## Dataset records
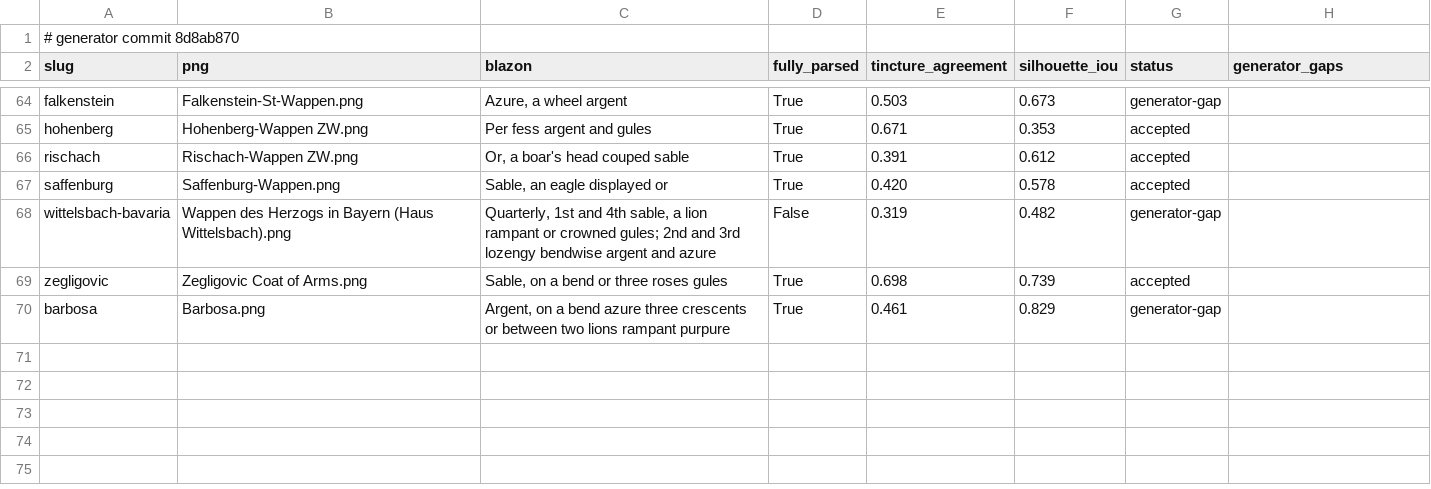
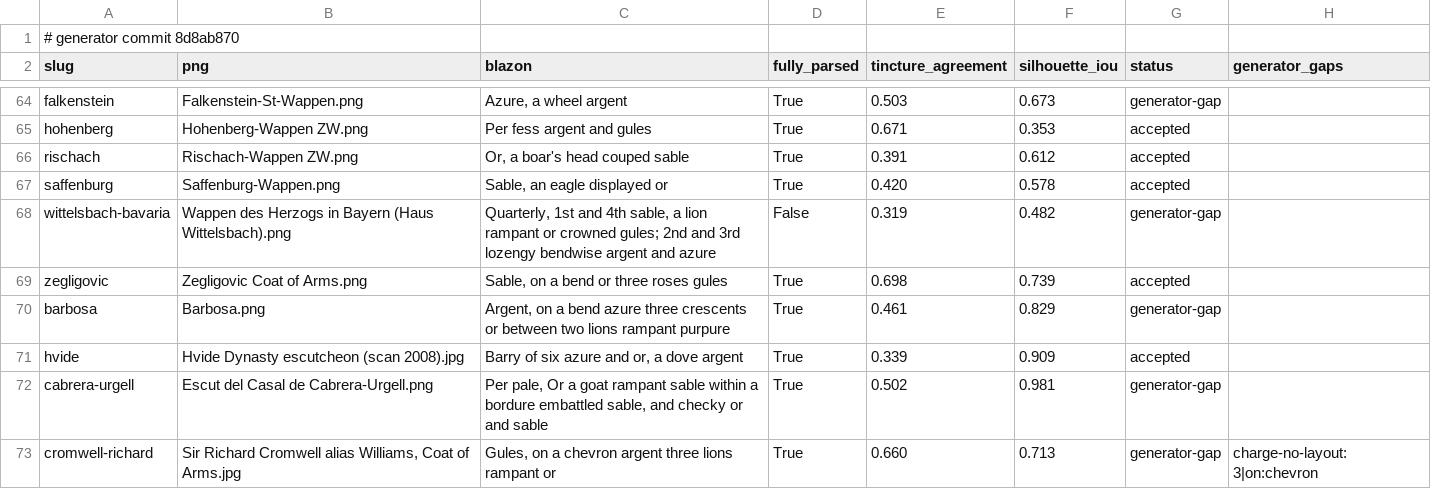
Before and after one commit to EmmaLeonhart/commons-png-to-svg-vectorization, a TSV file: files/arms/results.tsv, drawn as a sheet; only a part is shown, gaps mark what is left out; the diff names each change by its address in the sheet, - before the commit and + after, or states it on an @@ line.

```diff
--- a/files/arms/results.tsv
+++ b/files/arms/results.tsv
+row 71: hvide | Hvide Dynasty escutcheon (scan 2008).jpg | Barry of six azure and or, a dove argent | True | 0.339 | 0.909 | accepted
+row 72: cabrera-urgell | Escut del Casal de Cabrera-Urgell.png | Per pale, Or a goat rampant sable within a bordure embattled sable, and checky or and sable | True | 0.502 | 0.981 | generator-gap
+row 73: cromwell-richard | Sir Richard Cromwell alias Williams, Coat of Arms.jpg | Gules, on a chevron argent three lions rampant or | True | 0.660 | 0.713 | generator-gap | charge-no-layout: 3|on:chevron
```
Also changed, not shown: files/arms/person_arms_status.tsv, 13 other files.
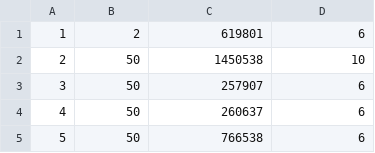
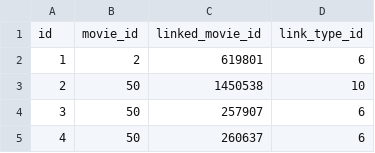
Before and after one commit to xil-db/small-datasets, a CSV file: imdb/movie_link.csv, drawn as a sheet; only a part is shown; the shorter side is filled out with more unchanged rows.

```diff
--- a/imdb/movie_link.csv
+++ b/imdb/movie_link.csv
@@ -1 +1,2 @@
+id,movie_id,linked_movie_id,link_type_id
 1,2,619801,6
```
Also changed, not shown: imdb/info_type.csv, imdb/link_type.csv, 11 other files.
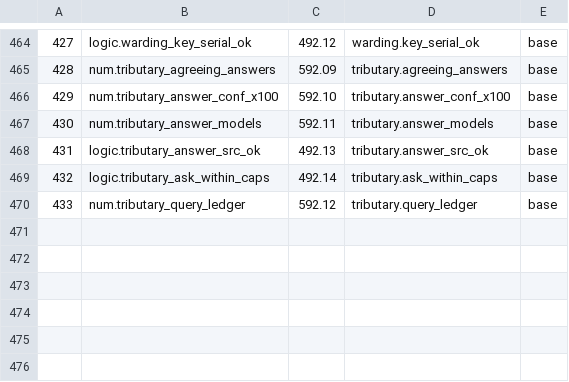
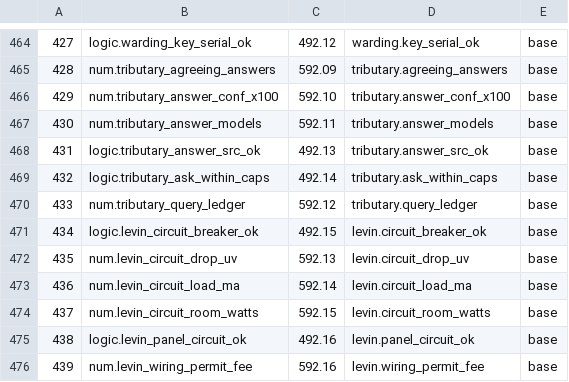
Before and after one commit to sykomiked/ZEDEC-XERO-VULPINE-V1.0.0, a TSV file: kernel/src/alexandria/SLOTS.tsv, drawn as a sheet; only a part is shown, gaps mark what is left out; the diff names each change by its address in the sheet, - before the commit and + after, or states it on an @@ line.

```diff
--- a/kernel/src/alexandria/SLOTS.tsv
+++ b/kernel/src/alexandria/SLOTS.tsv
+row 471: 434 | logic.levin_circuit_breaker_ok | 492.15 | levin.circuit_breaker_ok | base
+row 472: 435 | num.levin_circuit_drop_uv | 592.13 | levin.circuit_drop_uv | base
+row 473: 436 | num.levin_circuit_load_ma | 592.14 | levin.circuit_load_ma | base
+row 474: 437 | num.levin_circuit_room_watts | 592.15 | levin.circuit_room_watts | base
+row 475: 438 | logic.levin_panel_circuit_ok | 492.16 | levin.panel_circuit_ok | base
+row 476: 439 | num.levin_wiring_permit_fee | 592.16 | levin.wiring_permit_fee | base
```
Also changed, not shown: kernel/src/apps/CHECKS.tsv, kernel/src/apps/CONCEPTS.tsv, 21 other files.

## Task objective
Where does the string "imdb" occur in the data above? Copy every line that holds it.

## Response to the exercise
Before and after one commit to xil-db/small-datasets, a CSV file: imdb/movie_link.csv, drawn as a sheet; only a part is shown; the shorter side is filled out with more unchanged rows.
--- a/imdb/movie_link.csv
+++ b/imdb/movie_link.csv
Also changed, not shown: imdb/info_type.csv, imdb/link_type.csv, 11 other files.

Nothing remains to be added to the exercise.